The Finch sons (Stanton and Hugh in particular) see adventure and triumph in ownership of the land. They care nothing for history and the indigenous community who they believe has no rights of access to the water holes, coastal fishing spots or land upon which they seasonally camp. They care nothing for their father’s colonialist Quakerism in wanting to civilise the “local savages”: the introduction of Tull from the Ngarrindjeri into the household as a “project” instils nothing but suspicion.
Over time and watching her ailing mother, Hester places the blame of the family demise firmly with her father. Not that her opinion counts for much – even though her parents support education for both their sons and daughters, Hester’s duty is determined by her gender.
But in the first instance, she knows the need to support their father. Success in the venture would mean a quicker return to the city and conversation. But, unlike most works of fiction exploring settlement, rather than successes in the face of adversity, Salt Creek offers struggling adaptation and failure instead.

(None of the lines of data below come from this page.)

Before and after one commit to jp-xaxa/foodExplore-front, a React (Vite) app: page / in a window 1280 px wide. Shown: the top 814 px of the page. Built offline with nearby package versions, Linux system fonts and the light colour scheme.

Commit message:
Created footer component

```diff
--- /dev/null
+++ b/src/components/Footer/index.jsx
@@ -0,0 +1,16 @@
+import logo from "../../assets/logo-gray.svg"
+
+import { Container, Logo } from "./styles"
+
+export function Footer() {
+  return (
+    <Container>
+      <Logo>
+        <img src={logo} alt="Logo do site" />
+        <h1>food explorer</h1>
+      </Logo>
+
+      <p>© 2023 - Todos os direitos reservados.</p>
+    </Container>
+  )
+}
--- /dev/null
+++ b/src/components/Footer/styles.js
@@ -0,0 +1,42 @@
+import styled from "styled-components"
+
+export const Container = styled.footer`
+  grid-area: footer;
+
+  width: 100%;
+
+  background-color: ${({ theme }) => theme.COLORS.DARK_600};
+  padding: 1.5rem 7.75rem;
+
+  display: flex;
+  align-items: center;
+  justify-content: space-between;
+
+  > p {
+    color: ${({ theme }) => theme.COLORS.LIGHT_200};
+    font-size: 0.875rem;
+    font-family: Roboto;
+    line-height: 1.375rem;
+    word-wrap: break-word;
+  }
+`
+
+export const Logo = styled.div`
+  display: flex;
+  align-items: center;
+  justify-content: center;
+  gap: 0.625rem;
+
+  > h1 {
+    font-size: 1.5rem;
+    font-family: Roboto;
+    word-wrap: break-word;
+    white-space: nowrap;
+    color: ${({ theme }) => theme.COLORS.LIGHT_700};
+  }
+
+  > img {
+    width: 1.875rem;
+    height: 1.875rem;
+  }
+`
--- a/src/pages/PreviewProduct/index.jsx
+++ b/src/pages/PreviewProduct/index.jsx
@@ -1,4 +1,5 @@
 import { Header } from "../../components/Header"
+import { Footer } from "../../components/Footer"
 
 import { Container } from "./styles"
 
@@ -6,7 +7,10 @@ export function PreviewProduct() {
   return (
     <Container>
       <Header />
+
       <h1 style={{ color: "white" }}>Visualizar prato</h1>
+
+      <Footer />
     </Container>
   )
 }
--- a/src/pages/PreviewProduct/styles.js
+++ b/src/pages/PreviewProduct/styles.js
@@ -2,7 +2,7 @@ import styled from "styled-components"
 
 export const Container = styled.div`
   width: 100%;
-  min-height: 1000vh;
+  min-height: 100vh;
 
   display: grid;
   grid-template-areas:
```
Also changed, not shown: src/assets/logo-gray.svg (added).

Death and discord within the family changes the dynamics. Outside of polite society, perception of duty shifts. Penury brings with it altered expectations and hopes. And then there’s the evolving relationship between Addie and Tull.
The family’s isolation results in the introduction of few other characters – the recently widowed Mrs Robinson, owner of the Traveller’s Inn a half day’s ride away (Irish and a history of working in service means the Finch womenfolk only call upon her once): Mr Bagshot and his son, Charles, travelling through in the mapping of the area: the occasional constable. Few of the Ngarrindjeri themselves cross paths with the family.
It is the relationship between these few characters that is at the heart of Lucy Treloar’s superb novel. As much a story of family, duty, love and tragedy as commentary on European settlement, Salt Creek questions perceptions and assumptions of the time.
The destruction of indigenous culture by the family percolates throughout yet Salt Creek is as much about European Christian hypocrisy and the position of women in 19th century with its limited choices determined by men. Hester is driven to leave her durance behind at all costs: Addie eventually succumbs to social expectation. Masculinity itself is also touched upon – from the strutting Stanton through to the much gentler third brother, Fred: from the romantic Charles Bagshot to the bible-reading father: from the so-called uncivilised Tull to the inn owner, Mr Martin.
Intertwining the characters and events that befall them with real historical events, Lucy Treloar has produced something of a classic novel of early Australian European history. Shortlisted for the 2016 Miles Franklin Award, it lost out to A.S.Patric and Black Rock, White City.